What needs to be done | After reading the data below, copy out every line that contains the word "README".

Recorded data
────────────────
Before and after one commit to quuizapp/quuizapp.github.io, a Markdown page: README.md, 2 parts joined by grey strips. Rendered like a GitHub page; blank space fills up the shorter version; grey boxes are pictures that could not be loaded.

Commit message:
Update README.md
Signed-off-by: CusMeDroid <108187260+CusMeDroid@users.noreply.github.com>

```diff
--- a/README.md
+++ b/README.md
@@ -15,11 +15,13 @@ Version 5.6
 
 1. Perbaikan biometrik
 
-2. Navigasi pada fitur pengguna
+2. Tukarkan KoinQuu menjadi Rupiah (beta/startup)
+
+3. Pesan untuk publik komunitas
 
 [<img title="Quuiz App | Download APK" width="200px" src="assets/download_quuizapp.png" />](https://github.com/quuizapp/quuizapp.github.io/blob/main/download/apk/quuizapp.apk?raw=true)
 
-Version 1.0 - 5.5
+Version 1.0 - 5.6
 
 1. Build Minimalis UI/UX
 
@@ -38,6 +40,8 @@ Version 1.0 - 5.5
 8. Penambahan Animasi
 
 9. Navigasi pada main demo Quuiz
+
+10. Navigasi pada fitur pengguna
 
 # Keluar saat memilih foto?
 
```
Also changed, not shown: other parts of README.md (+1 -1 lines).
────────────────
The completed task |
Before and after one commit to quuizapp/quuizapp.github.io, a Markdown page: README.md, 2 parts joined by grey strips. Rendered like a GitHub page; blank space fills up the shorter version; grey boxes are pictures that could not be loaded.
Update README.md
--- a/README.md
+++ b/README.md
Also changed, not shown: other parts of README.md (+1 -1 lines).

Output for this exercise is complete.